James lived on the Vances’ Reems Creek plantation and was willed to Samuel Vance, son of David Sr. and Priscilla, in 1813. Because Samuel also inherited property in Tennessee, James likely moved there at this time. James remained on Samuel Vance’s Bedford County plantation until he was emancipated in 1865. That same year, Samuel’s widow, Christina Weaver Vance, wrote in her will,
“My desire and request is that my old and faithful Servant Jim, a colored man, that if I should die before he Should, that my Executors shall take care for Jim and see that when he dies that he may be decently buried.”
A 77-year-old James Vance is listed in the 1870 census in Bedford County. He was a blacksmith who could read and write, and was living with LB Vance, possibly his wife or daughter. She listed her age as 48 and her profession as cook. Like James, she could read and write.
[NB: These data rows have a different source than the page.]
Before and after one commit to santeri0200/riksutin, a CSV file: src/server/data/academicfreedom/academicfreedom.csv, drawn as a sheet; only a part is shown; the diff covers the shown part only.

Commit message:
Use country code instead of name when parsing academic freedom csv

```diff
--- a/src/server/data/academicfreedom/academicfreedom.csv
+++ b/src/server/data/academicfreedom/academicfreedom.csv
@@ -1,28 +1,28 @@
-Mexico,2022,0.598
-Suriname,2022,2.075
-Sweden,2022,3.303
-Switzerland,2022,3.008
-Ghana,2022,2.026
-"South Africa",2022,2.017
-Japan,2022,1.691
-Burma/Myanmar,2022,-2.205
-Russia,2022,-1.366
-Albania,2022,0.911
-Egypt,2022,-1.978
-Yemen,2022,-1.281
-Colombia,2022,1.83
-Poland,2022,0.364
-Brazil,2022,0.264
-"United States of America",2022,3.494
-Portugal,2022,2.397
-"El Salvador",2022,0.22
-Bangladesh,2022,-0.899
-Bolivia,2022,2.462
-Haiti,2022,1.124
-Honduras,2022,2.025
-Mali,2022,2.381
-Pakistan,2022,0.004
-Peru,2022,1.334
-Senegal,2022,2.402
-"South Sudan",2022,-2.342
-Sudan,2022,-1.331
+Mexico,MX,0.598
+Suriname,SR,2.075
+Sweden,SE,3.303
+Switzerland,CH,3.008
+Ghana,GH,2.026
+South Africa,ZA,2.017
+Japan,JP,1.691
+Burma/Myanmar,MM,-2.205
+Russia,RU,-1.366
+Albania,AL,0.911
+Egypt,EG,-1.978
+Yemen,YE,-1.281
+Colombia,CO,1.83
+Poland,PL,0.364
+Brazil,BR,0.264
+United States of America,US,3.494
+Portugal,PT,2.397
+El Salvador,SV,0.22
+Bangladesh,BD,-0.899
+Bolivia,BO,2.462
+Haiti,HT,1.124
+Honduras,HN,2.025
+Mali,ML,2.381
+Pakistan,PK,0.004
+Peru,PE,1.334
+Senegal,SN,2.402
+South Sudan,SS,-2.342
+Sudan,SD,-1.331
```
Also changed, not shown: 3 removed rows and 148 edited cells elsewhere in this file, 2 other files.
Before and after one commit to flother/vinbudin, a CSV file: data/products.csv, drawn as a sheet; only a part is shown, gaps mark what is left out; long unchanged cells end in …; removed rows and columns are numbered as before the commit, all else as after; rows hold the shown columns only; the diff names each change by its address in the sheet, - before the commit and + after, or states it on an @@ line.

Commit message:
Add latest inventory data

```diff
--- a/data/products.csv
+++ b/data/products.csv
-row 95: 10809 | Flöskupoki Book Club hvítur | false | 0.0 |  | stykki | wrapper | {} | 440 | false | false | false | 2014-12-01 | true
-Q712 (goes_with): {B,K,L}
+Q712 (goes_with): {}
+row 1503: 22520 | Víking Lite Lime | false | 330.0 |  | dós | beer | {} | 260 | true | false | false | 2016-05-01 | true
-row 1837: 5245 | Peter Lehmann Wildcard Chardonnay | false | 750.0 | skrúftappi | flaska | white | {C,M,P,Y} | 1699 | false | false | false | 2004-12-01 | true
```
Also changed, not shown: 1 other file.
Like James, Simon was also willed to Samuel Vance and moved with him to Bedford County, Tennessee. Following emancipation, Simon lived in Coffee County Tennessee, bordering Bedford County to the east, with Vanna Vance--likely his wife—and a white man named Virgil Blanton. Simon listed his profession as “domestic servant” and although he could read, he could not write.
Dory was also willed to Samuel Vance upon David Sr.’s death in 1813. Like James and Simon, Dory probably moved to Samuel’s Tennessee property at this time.